AAR reports carload and intermodal volumes are mixed for week ending March 8
Carloads—at 274,480—were down 1 percent annually, and intermodal was up 3.7 percent compared to the same week last year at 244,015 containers and trailers
in the NewsState of Logistics 2016: Pursue mutual benefit Making E-Commerce Logistics Work Cass Freight Index Report indicates the freight recession appears to be over FedEx’s Smith again leads push for twin 33s, truckload carriers again push back New legislation calls for key changes to be made to NAFTA More News
The Association of American Railroads (AAR) reported this week that carload and intermodal volumes were mixed for the week ending March 8.

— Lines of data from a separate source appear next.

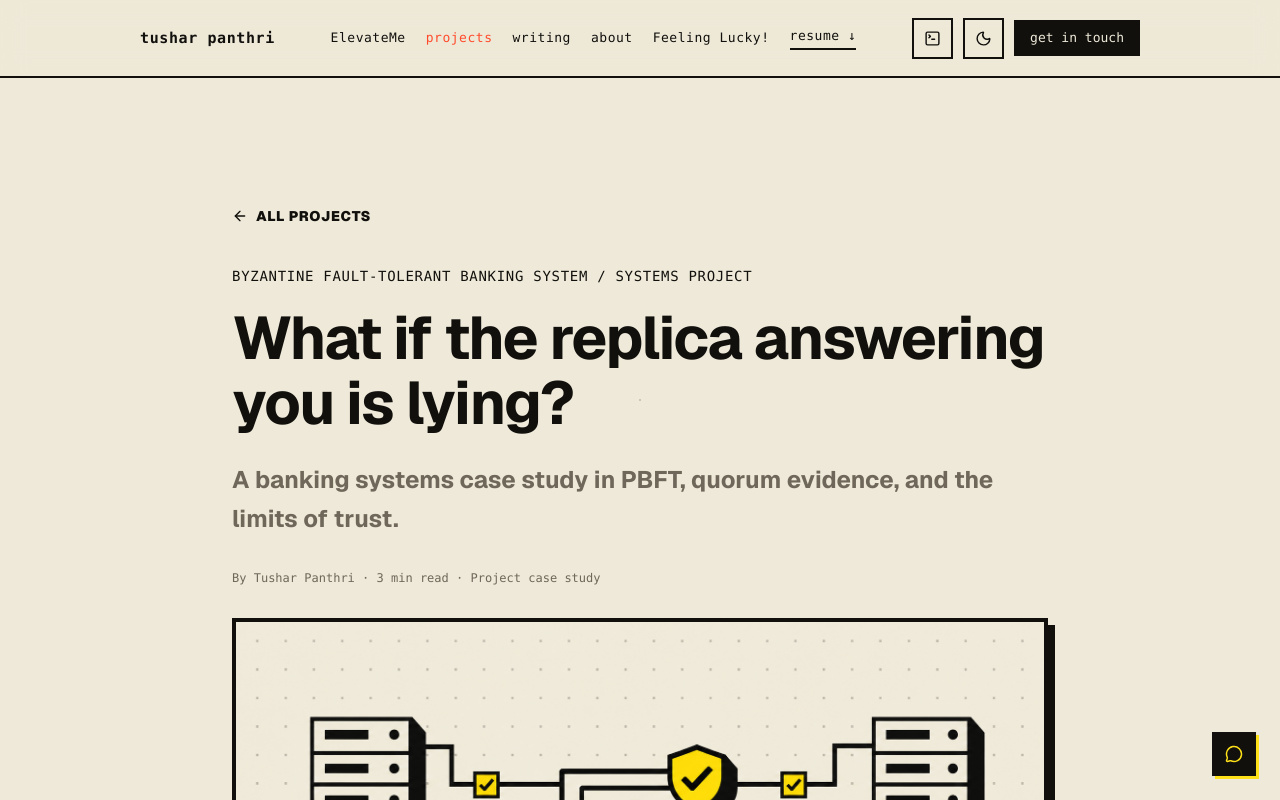
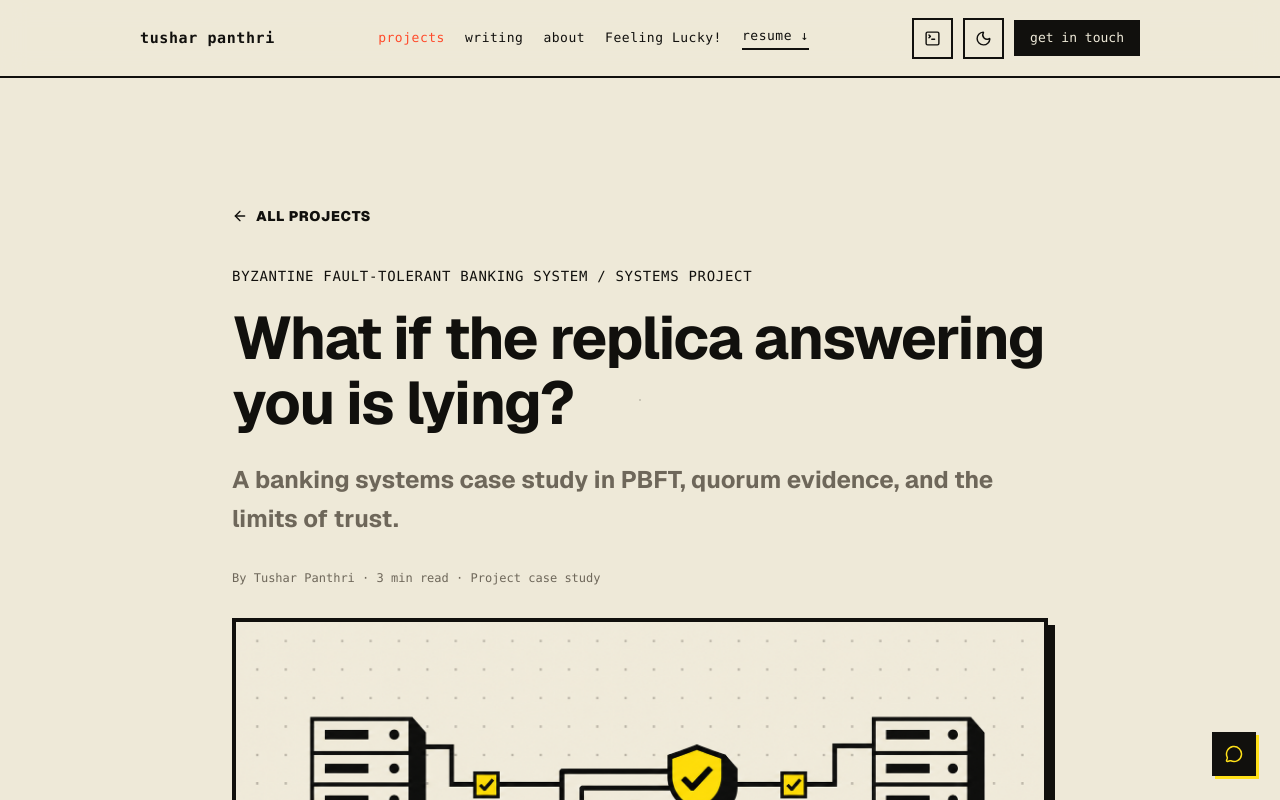
Before and after one commit to tusharpanthri/tusharpanthri.github.io, a Next.js app: page /projects/byzantine-fault-tolerant-banking/ in a window 1280 px wide. Shown: the top 800 px of the page. Built offline with nearby package versions, Linux system fonts and the light colour scheme.

Commit message:
adding new changes

```diff
--- a/components/Footer.tsx
+++ b/components/Footer.tsx
@@ -4,7 +4,7 @@ export default function Footer() {
   return (
     <footer className="py-8 border-t-2 border-near-black dark:border-[var(--dm-border)] bg-cream dark:bg-[#0a0e27]">
       <div className="max-w-[1080px] mx-auto px-6 sm:px-10 flex flex-wrap items-center justify-between gap-5 font-mono text-[12px] tracking-[.04em] text-muted dark:text-[var(--dm-muted)]">
-        <p>&copy; {new Date().getFullYear()} {resume.name}</p>
+        <a href="/elevateme.html">&copy; {new Date().getFullYear()} {resume.name}</a>
         <div className="flex gap-5">
           <a href={`mailto:${resume.email}`} className="border-b border-current">email</a>
           <a href={resume.github} target="_blank" rel="noopener noreferrer" className="border-b border-current">github</a>
--- a/components/Header.tsx
+++ b/components/Header.tsx
@@ -39,7 +39,6 @@ export default function Header() {
       <div className="max-w-[1080px] mx-auto px-6 sm:px-10 min-h-[76px] lg:h-[76px] py-4 lg:py-0 flex flex-wrap items-center justify-between gap-5">
         <Link href="/" className="font-mono text-[15px] font-black tracking-[.04em] whitespace-nowrap">{resume.name.toLowerCase().split(' ').join('\u200a')}</Link>
         <nav aria-label="Main navigation" className="flex flex-wrap items-center gap-5 font-mono text-[13px] tracking-[.04em]">
-          <a href="/elevateme.html" title="ElevateMe — early career job sweep" className="whitespace-nowrap">ElevateMe</a>
           {NAV_ITEMS.map((item) => {
             const isActive = `${pathname.replace(/\/$/, '')}/`.startsWith(item.href);
             return <Link key={item.href} href={item.href} aria-current={isActive ? 'page' : undefined} className={isActive ? 'text-accent-red' : ''}>{item.label}</Link>;
```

Carloads—at 274,480—were down 1 percent annually and below the week ending March 1 at 287,294 and the week ending February 22 at 281,678.
Intermodal was up 3.7 percent compared to the same week last year at 244,015 containers and trailers and trailed the week ending March 1 at 257,710 and the week ending February 22 at 253,358.
Of the ten main commodity groups tracked by the AAR, five saw annual increases for the week ending March 8. Petroleum and petroleum products were up 11.3 percent and motor vehicles and parts were down 6.7 percent.
The AAR said that for the fourth quarter of 2013 Class I railroads moved 108,590 carloads of crude oil, with all of 2013 representing 407,642 crude oil carloads, representing a 74 percent increase compared to 2012. AAR officials said crude oil movements equate to 1.4 percent of all Class I volumes in 2013.
For the first ten weeks of 2014, carloads are down 0.4 percent at 2,270,522, and intermodal is up 1.4 percent at 2,421,107 trailers and containers.
Subscribe to Logistics Management Magazine!Subscribe today. It's FREE!
Get timely insider information that you can use to better manage your entire logistics operation.
Start your FREE subscription today!
Transportation of freight in containers was first recorded around 1780 to move coal along England’s Bridgewater Canal. However, "modern" intermodal rail service by a major U.S. railroad only dates back to 1936. Malcom McLean’s Sea-Land Service significantly advanced intermodalism, showing how freight could be loaded into a “container” and moved by two or more modes economically and conveniently. As with all new technologies, there were problems that slowed the growth, which influenced many potential customers to shy away from moving intermodal.
Click here to download
Carrier Consolidation Keeps Shippers Guessing Getting Value from the Cloud View More From this Issue